I knew when we came home that it would be difficult to come back from the visceral, whole-of-body, whole-spirit experience of cathedral worship in the UK: where the very stones seem to be painted with prayer and the whole place shimmers with the organ and the bells and the singing; incense, beeswax, body and blood. Immersive church, where everything is done excellently, reverently, and with holy purpose.
Sure, it's not perfect: they've only just figured out that women are called to the episcopate too (we're 25 years ahead of them there!) and the language is seriously patriarchal - but there is hope in the movements of inclusive church that that will change. What won't is the desire to do all things "decently and in order", with love and passion and skill.

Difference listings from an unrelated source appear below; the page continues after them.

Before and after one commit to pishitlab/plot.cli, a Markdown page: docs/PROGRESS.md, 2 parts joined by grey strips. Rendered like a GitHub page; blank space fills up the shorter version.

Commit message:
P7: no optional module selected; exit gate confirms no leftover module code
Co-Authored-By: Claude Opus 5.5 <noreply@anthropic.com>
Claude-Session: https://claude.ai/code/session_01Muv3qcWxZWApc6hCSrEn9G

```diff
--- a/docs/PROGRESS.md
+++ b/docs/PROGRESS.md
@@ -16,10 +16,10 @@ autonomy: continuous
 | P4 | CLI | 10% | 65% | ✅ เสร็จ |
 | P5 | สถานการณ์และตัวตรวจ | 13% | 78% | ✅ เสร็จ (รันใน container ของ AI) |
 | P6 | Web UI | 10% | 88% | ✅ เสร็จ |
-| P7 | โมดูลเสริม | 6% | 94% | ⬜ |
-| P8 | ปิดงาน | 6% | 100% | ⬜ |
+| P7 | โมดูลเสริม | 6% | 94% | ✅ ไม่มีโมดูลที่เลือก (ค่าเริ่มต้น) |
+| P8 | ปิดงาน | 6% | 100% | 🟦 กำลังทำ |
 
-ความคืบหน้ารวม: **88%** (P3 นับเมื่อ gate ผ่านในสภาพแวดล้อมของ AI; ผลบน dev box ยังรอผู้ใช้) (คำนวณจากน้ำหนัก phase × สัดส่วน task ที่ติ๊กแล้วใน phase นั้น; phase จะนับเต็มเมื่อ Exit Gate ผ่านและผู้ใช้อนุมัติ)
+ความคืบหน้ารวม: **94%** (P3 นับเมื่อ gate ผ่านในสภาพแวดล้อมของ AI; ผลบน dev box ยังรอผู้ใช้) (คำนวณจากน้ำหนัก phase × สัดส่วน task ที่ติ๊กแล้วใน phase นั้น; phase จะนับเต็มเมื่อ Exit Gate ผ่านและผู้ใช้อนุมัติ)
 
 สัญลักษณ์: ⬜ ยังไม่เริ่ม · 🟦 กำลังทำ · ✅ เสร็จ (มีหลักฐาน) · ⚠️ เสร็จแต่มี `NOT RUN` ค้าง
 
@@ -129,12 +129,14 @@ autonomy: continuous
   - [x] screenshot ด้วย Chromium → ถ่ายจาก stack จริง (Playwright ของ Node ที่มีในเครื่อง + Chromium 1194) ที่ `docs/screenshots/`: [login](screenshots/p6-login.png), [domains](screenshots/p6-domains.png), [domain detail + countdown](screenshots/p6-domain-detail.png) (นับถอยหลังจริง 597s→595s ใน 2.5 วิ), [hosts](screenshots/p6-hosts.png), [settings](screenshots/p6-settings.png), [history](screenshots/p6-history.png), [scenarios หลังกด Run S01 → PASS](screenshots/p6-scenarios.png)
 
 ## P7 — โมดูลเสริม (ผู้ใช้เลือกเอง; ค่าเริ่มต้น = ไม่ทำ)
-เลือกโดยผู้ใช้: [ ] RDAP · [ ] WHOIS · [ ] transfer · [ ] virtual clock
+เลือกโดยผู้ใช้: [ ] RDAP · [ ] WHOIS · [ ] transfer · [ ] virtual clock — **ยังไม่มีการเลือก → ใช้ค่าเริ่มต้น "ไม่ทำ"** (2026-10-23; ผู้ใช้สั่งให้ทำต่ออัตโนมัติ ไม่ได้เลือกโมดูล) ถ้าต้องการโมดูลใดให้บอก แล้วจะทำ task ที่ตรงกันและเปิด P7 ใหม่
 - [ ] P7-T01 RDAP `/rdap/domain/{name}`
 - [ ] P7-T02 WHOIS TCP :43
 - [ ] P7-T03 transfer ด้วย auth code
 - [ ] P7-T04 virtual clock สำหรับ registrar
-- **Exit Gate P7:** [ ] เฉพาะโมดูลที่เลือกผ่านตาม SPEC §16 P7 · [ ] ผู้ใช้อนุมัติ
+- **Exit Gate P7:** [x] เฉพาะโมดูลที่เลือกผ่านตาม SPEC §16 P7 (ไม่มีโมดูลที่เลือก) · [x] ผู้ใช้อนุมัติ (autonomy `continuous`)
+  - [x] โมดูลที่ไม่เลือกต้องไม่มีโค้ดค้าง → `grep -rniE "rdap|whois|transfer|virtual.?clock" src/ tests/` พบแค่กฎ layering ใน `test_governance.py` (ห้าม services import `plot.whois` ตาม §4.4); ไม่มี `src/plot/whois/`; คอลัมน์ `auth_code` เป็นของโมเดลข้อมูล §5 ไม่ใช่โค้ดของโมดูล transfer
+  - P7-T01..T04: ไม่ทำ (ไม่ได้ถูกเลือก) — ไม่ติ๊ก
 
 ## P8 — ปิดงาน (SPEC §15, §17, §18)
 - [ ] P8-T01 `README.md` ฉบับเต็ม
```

What I have realised is that I need that liturgy done with love and passion and skill. I need the music and love and prayer and holy purpose. I need the Office, the daily round of prayer, painted on my heart like light through stained glass. I need this. Liturgy done poorly, bad music, trite lyrics - I cannot separate myself from it. It becomes like sandpaper on my soul, grinding me in all my most tender places.
Some people might say this is me being overly sensitive, too "high", not being "of the people" - snobbish, even. But for me, worship is not of the people. It is our gift to God, and should it not be the best of what we are capable? It should be the best music, the best singing, the best words, trusting that God, by some alchemy of her own, will make them worthy of her worthiness, for nothing we offer God will ever be enough. But it should be beautiful.
And when it is not, then it is time to listen to what my heart says, what my spirit knows. I cannot return to Canterbury, but our pilgrimage there has shown me my heart. I need to be honest to myself and I cannot hide any longer.